- This drug was evaluated in an AS mouse model (Egawa et al. 2012) and was found to show measureable improvement, particularly in motor function and ataxia (PubMed link).
- Remember mice are not people and measuring differences in various things in mice can be very difficult.
- Timeline: Ovid is estimating the clinical trial using OV101 will start the 2nd half of 2016. This will most likely be in adults first. A trial in younger patients will likely follow the adult trial. The timing for this pediatric trial is yet to be determined. Moreover, the specifics of the trial design, endpoints, inclusion and exclusion criteria are yet to be confirmed.
- Route: This is an oral pill, with either once or twice daily dosing.
- Location: This trial will start in the USA first, but will plan to move to other countries like Europe/Australia/etc.
- Ovid will work with various locations around the country and are aiming for East Coast, West Coast and Midwest locations (at least). No mention of where exactly.
- Ovid is passionate and committed in helping the Angelman community, and looks forward to building a long-term relationship to accomplish this goal.
- What will outcome measures be for this trial? Ovid will be working with the Angelman community, advisors, and key investigators to select measures that reflect the burden of the syndrome on the patients and their families. This is likely to include sleep, motor, and behavioral measurements.
- Who will be included? All genotypes of AS including deletion, mutation, UPD, and ICD, as long as there is a medical genetic diagnosis (e.g. karyotype, microarray, and methylation test). Ovid will consider helping to fund genetic testing for those that do not yet have a molecular diagnosis and have only been given a clinical diagnosis (more common in some of our older kids/adults).

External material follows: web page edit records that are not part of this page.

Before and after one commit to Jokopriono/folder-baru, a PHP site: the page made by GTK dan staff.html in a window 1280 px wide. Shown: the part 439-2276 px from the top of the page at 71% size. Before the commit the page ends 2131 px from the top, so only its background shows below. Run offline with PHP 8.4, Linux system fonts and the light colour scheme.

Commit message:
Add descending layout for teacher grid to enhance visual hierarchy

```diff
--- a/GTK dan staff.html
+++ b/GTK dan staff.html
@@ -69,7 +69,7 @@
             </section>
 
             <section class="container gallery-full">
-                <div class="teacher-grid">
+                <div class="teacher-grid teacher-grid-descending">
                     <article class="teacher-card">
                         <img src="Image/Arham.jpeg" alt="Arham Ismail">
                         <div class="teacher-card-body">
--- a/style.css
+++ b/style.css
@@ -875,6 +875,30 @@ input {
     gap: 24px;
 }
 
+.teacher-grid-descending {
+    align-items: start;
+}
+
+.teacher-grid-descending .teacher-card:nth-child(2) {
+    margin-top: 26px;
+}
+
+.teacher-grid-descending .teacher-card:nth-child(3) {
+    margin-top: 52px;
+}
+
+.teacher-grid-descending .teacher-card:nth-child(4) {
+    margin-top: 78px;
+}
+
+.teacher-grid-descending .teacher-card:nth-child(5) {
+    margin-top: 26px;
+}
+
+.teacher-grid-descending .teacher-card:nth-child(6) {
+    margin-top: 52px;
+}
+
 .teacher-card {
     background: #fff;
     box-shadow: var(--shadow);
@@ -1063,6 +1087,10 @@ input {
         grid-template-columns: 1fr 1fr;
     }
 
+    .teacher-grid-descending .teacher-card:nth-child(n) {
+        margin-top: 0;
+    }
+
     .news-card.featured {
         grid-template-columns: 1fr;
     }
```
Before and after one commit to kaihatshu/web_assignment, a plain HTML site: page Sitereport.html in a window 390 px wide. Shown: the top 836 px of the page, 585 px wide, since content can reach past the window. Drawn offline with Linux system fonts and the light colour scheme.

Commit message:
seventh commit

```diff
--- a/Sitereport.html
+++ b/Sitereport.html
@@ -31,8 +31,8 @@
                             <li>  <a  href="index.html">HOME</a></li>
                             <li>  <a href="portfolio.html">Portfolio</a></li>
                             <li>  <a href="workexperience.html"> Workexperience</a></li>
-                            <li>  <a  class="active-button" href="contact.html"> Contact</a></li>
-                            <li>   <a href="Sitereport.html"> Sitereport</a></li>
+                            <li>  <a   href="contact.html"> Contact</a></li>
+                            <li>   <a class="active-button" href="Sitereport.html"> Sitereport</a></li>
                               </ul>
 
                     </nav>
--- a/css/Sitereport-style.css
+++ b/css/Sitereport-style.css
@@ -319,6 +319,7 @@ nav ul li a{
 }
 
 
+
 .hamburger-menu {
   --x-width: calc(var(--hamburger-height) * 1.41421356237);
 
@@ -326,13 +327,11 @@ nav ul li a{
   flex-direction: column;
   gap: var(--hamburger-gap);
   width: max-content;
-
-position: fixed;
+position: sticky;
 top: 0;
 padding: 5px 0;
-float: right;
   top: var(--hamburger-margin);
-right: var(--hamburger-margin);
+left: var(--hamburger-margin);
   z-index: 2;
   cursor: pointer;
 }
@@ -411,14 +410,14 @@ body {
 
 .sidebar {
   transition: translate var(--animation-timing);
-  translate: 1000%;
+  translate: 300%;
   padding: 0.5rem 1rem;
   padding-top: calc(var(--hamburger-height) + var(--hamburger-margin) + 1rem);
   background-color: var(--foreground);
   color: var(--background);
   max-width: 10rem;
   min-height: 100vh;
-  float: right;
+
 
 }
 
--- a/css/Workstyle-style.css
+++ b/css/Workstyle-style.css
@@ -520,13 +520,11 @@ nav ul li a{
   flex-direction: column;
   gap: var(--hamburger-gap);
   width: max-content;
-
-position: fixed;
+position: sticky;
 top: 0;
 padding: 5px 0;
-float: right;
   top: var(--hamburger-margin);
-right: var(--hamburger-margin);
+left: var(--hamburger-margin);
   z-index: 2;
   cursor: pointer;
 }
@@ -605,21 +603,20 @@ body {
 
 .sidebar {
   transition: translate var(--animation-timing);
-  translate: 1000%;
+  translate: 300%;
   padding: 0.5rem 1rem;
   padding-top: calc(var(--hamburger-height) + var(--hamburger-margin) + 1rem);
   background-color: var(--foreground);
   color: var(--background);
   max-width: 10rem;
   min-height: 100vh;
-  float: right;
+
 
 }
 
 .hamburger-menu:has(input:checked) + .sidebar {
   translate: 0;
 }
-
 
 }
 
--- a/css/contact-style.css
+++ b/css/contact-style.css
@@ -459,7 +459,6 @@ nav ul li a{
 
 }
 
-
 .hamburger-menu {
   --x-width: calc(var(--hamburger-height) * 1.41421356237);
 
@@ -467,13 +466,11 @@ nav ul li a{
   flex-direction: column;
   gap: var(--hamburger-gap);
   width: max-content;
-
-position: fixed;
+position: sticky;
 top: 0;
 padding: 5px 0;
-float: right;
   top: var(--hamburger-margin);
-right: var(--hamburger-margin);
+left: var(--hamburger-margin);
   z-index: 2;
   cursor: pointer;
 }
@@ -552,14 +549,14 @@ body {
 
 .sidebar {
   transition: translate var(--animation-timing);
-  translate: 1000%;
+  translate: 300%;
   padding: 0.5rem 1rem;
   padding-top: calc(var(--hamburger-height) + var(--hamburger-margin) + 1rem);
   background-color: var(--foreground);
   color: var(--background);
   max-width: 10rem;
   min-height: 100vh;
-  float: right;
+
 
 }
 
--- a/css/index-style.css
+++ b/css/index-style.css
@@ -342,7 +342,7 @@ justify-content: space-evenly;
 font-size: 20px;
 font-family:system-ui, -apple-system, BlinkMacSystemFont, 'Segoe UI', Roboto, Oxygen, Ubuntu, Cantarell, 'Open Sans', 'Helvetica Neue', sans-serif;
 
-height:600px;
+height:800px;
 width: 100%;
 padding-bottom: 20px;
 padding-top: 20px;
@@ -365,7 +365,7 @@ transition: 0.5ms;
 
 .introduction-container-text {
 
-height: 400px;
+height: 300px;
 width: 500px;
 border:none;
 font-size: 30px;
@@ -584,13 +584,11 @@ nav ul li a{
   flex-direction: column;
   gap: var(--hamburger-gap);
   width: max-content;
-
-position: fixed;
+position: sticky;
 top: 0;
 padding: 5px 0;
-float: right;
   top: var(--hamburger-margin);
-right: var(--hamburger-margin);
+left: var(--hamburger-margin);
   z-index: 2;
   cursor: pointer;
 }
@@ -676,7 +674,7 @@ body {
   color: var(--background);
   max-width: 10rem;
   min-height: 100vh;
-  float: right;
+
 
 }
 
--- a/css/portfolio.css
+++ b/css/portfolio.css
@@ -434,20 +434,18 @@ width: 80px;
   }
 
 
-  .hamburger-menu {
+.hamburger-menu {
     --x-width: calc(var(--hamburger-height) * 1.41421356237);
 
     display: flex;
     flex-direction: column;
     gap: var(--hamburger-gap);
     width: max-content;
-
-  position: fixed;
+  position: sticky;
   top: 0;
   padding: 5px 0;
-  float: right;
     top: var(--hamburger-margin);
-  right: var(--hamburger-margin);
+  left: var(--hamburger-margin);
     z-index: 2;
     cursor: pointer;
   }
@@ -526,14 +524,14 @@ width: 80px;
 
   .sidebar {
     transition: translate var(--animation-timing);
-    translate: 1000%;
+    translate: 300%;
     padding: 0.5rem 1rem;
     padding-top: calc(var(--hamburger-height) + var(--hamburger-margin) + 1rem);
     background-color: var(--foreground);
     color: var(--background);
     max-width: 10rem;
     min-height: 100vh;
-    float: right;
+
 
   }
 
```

- How will families apply to be enrolled in this clinical trial? Investigators who will be participating in the clinical studies will have the ultimate decision and responsibility for enrolling patients. Communication about the trial will be available through various channels including clinical trial information, media in general and major organizations. Keeping your eye on social media will prevent you from missing it. FAST will make this very clear.
- What is the plan for younger children? Must wait and talk to the FDA but want to accelerate this as fast as possible.
- Why was drug not approved for sleep? See above. Merck and its partner Lundbeck terminated the development program in 2007. In a press release, Merck and Lundbeck indicated that “Data from recently completed clinical studies suggest that the overall clinical profile for gaboxadol in insomnia does not support further development”
- What is chance of regression if you stop taking the drug? It is unknown. The proposed clinical trials will address this issue.
- Will Ovid seek Orphan drug status? Ovid’s current focus is in initiating the first study in Angelman Syndrome. Ovid will also consider all potential regulatory filings including but not limited to Orphan Drug Designation.
- What is the time frame for the trial to get to UK/EMA/Australia? Will organize in USA first and then consider these other areas.